§ Assigned task
The answer is an exact repetition of every entry, with all images left out.

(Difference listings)
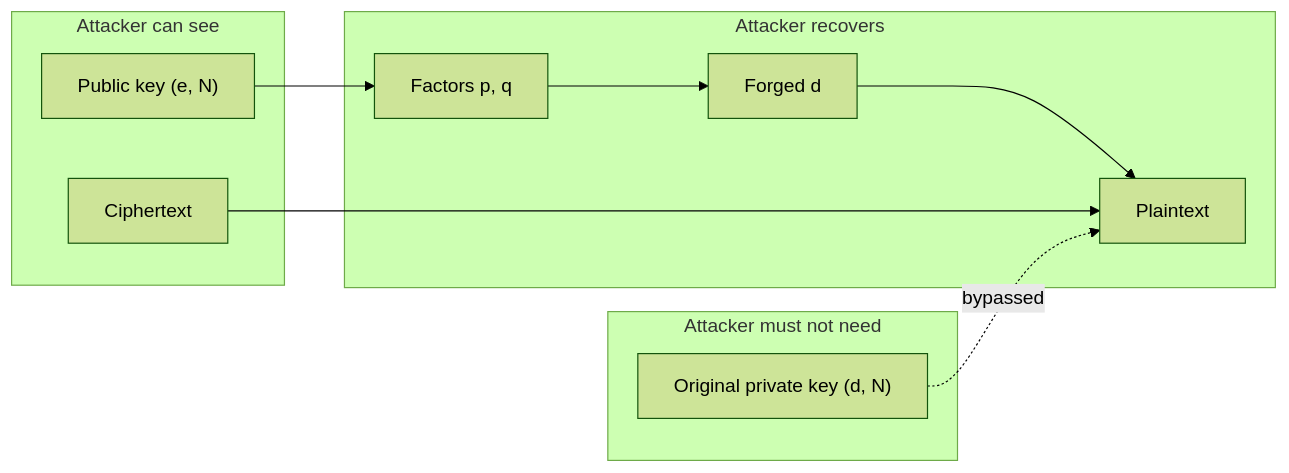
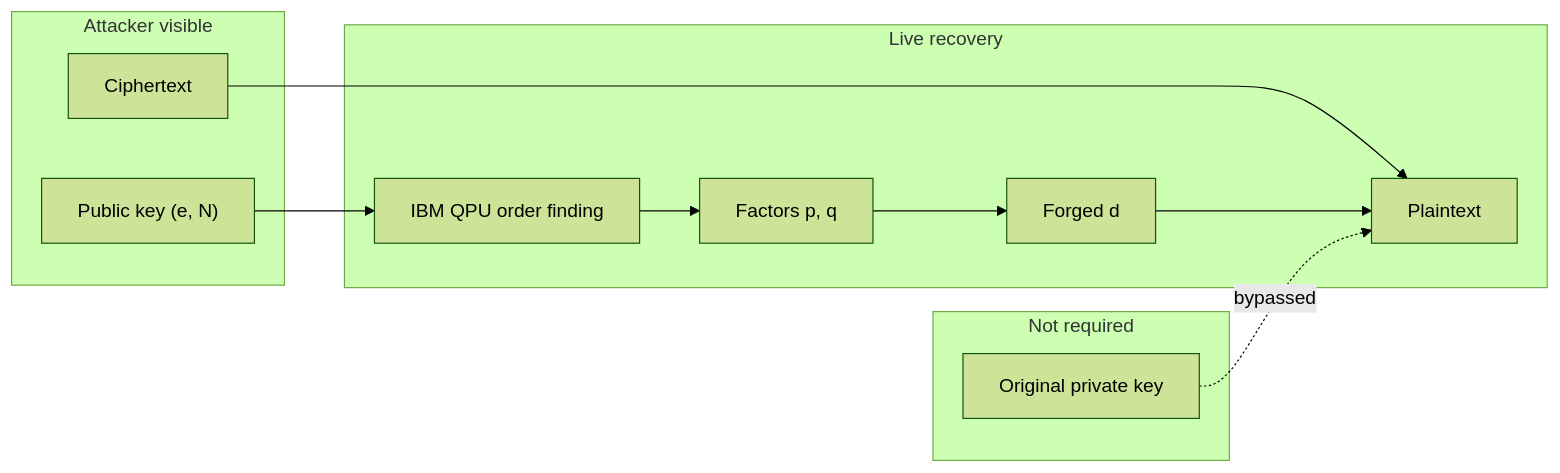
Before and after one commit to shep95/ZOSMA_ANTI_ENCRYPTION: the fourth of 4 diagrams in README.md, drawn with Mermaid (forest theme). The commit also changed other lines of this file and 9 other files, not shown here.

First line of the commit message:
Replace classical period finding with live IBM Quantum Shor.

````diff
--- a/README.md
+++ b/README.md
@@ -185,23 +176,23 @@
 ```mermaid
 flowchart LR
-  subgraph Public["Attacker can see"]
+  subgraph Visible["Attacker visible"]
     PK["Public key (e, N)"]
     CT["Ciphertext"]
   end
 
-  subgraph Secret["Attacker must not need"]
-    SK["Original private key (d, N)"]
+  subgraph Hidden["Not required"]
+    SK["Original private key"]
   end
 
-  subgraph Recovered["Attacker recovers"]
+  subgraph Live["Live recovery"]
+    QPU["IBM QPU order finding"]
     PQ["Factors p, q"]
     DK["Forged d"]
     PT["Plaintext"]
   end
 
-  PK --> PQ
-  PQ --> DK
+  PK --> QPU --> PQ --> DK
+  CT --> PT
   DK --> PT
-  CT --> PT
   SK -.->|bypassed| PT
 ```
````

§ Solution to this task
Before and after one commit to shep95/ZOSMA_ANTI_ENCRYPTION: the fourth of 4 diagrams in README.md, drawn with Mermaid (forest theme). The commit also changed other lines of this file and 9 other files, not shown here.

First line of the commit message:
Replace classical period finding with live IBM Quantum Shor.

````diff
--- a/README.md
+++ b/README.md
@@ -185,23 +176,23 @@
 ```mermaid
 flowchart LR
-  subgraph Public["Attacker can see"]
+  subgraph Visible["Attacker visible"]
     PK["Public key (e, N)"]
     CT["Ciphertext"]
   end
 
-  subgraph Secret["Attacker must not need"]
-    SK["Original private key (d, N)"]
+  subgraph Hidden["Not required"]
+    SK["Original private key"]
   end
 
-  subgraph Recovered["Attacker recovers"]
+  subgraph Live["Live recovery"]
+    QPU["IBM QPU order finding"]
     PQ["Factors p, q"]
     DK["Forged d"]
     PT["Plaintext"]
   end
 
-  PK --> PQ
-  PQ --> DK
+  PK --> QPU --> PQ --> DK
+  CT --> PT
   DK --> PT
-  CT --> PT
   SK -.->|bypassed| PT
 ```
````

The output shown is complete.